"This one is a fairly well known storm track (that) brings a lot of moisture with it and, with those combination of temperatures, can bring a messy mix of precipitation," Geoff Coulson, a meteorologist with Environment Canada said in a phone interview.
"On Thursday, we're expecting a second shot of precipitation possibly moving through that could give more freezing drizzle, freezing rain, ice pellets and snow to various parts of southern and eastern Ontario."
Environment Canada said up to 20 millimetres of ice will accumulate in the southwest, such as the London and Niagara areas, by Thursday. The storm could cause extensive power outages in the region.
Up to15 centimetres of snow and ice is in the forecast for the Greater Toronto Area, and up to 20 centimetres of snow may fall in the Ottawa area, the weather agency said.

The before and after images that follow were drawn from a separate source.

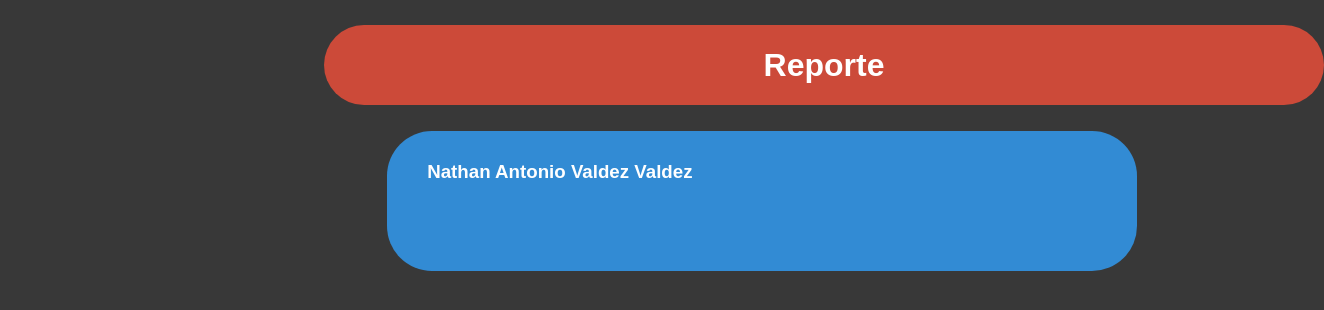
Repository: nathanvdev/LFP_PR_202001568
Page: plantilla.html
An editor plug-in stored every save of this project. The page is shown before and after the next save, followed by the edit.
The browser window is 1280 px wide. The page is 1324 px wide, so the pictures cover 1324 px, including what lies to the right of the window. The pictures show the whole page.

Above is the page before, as saved 2022-02-19 18:51:38.

### plantilla.html

<!DOCTYPE html>
<html lang="en">
<head>
    <meta charset="UTF-8">
    <meta http-equiv="X-UA-Compatible" content="IE=edge">
    <meta name="viewport" content="width=device-width, initial-scale=1.0">
    <title>Document</title>
</head>
<style>
    body{
        font-family: sans-serif;
    }
    .titlebox{
        background-color: rgb(204, 74, 57);
        height: 80px;
        width: 1000px;
        margin: 2%;
        margin-left: 25%;
        border-radius: 45px;


        display: flex;
        justify-content: center;
    }
    .PersonalInfo{
        background-color: rgb(50, 139, 212);
        height: 140px;
        width: 750px;
        margin: 2%;
        margin-left: 30%;
        border-radius: 45px;

    }
</style>
<body style="background-color: rgb(56, 56, 56);">
    <div class="titlebox">
        <h1 style="color: white;">Reporte</h1>
    </div>
    <div class="PersonalInfo">
        <h3 style="color: white; padding-left: 40px;
        padding-top: 30px;">
            Nathan Antonio Valdez Valdez
        </h3>
    </div>
</body>
</html>

After the next save:
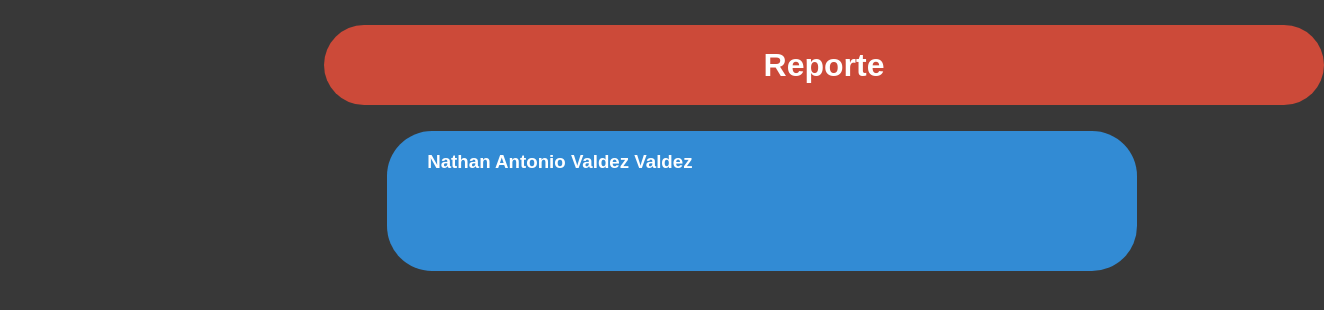
Saved 7 s later.
--- a/plantilla.html
+++ b/plantilla.html
@@ -39,7 +39,7 @@
     </div>
     <div class="PersonalInfo">
         <h3 style="color: white; padding-left: 40px;
-        padding-top: 30px;">
+        padding-top: 20px;">
             Nathan Antonio Valdez Valdez
         </h3>
     </div>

Environment Canada is warning highways, roads, walkways and parking lots across the province will become icy and hazardous so residents should take special care during the storm.

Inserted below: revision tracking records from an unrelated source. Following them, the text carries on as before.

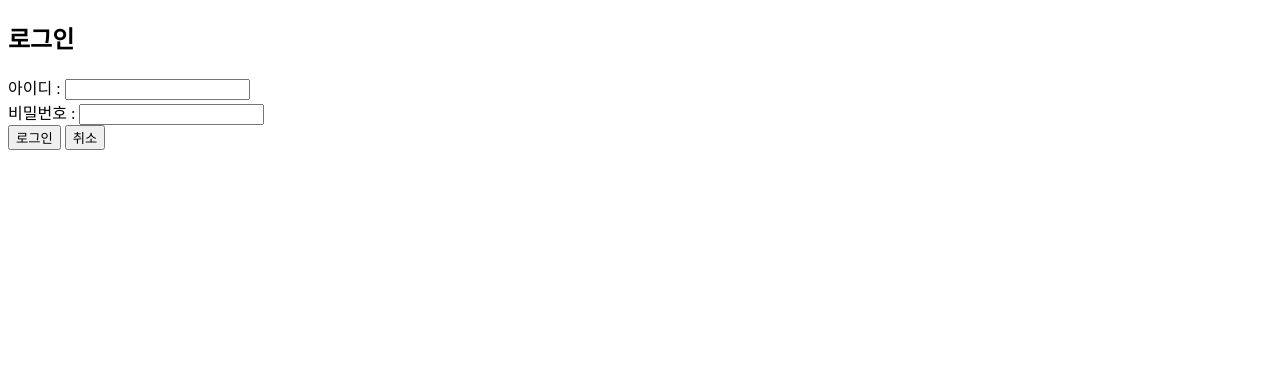
Repository: kimwoongasd/JSPAndServlet
Page: day1222/src/main/webapp/login.html
These files come from the project's save history. The page is drawn as it stood at one moment and after the next save; the edit follows.
The browser window is 1280 px wide. The pictures show the whole page.

Above is the page before, as saved 2023-12-22 02:06:56.

### day1222/src/main/webapp/login.html
<!DOCTYPE html>
<html>
<head>
<meta charset="UTF-8">
<title>Insert title here</title>
</head>
<body>
	<h2>로그인</h2>
	<form method="post" action="loginOK.jsp">
		아이디 : <input type="text" name="id"><br>
		비밀번호 : <input type="password" name="pwd"><br>
		<input type="submit" value="로그인">
		<input type="reset" value="취소">
	</form>
</body>
</html>

After the next save:
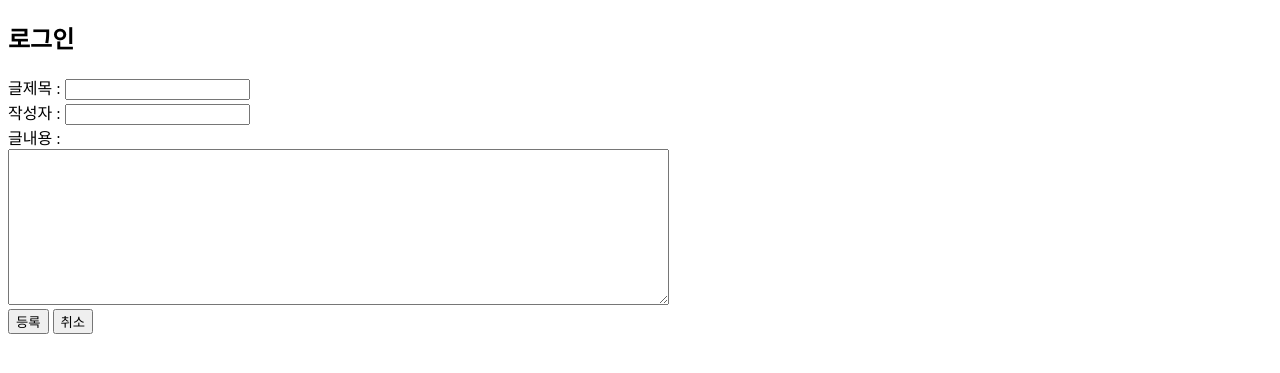
Saved 30 s later.
--- a/day1222/src/main/webapp/login.html
+++ b/day1222/src/main/webapp/login.html
@@ -6,10 +6,13 @@
 </head>
 <body>
 	<h2>로그인</h2>
-	<form method="post" action="loginOK.jsp">
-		아이디 : <input type="text" name="id"><br>
-		비밀번호 : <input type="password" name="pwd"><br>
-		<input type="submit" value="로그인">
+	<form method="post" action="session1_jsp">
+		글제목 : <input type="text" name="title"><br>
+		작성자 : <input type="text" name="writer"><br>
+		글내용 : <br>
+		<textarea rows="10" cols="80" name="content"></textarea>
+		<br>
+		<input type="submit" value="등록">
 		<input type="reset" value="취소">
 	</form>
 </body>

Ontario Provincial Police warned drivers to exert caution.
"We know the system will intensify and change," said Sgt. Kerry Schmidt. "It could make for some very challenging driving."
Colder temperatures are to follow the storm into the weekend.
"We're actually looking at Friday being colder than normal in many areas and still being on the chilly side on Saturday," Coulson said.
Sunday could see residents in several areas need to put on their most water-resistant boots because the return of mild temperatures may melt the ice into cold, wet slush, Coulson said.
The storm isn't stretching to parts of northern Ontario but many communities in that region are under extreme cold warnings, Coulson said.
"That cold is expected to continue at least into Saturday in many areas and then the north will also see temperatures become moderate as well," he said.
A spokesperson for the Greater Toronto Airports Authority said Toronto's Pearson International Airport had prepared for the storm and has extra staff on standby.
"Winter weather is a reality of life in Canada, and just as any number of services may be affected across the province of Ontario, passengers should be aware that the storm may impact their travel plans into and out of Pearson," said Ryan White.
Air Canada delayed or cancelled more than 100 flights — or about 23 per cent — by Wednesday afternoon, as the storm became stronger. WestJet had rescheduled or cancelled nearly a third of its trips, an online flight tracking system called FlightAware stated.
FlightAware also listed about 2,200 flights in the United States that were cancelled as of early Wednesday afternoon.
Hydro One said it was prepared to respond to power outages resulting from the storm.
In Toronto, the city's transit operator said it was preparing for the storm by bringing in extra operators and vehicles. The Toronto Transit Commission also said 41 bus stops would be out of service starting Wednesday evening "until further notice."
The City of Toronto said it was opening three warming centres during the storm.
Coulson, of Environment Canada, said the storm was the second major blast of winter the province was seeing since a winter system hit Ontario around Christmas.
"There's actually been a few other snowfalls between those two events but certainly (these two storms) bookend the winter so far," he said.
Coulson said the "bounce back" to milder temperatures on Sunday for southern Ontario has become the theme for this winter season.
"It has been a milder than normal winter for much of the province of Ontario overall," he said.
"I believe back in 2015 (or) 2016, we had a number of winter months that were milder than normal so it's not unheard of for something like this to happen, but certainly it only happens from time to time."
Last week on Feb. 15, for example, he said the province broke a record of 12.2 C set in 1954 when temperatures rose to about 14 C.
Coulson said there's isn't one specific reason why winter has been so mild in Ontario.
"It's going to be something climatologists and research meteorologists will be looking at in the months ahead."
This report by The Canadian Press was first published Feb. 22, 2023.
Fakiha Baig, The Canadian Press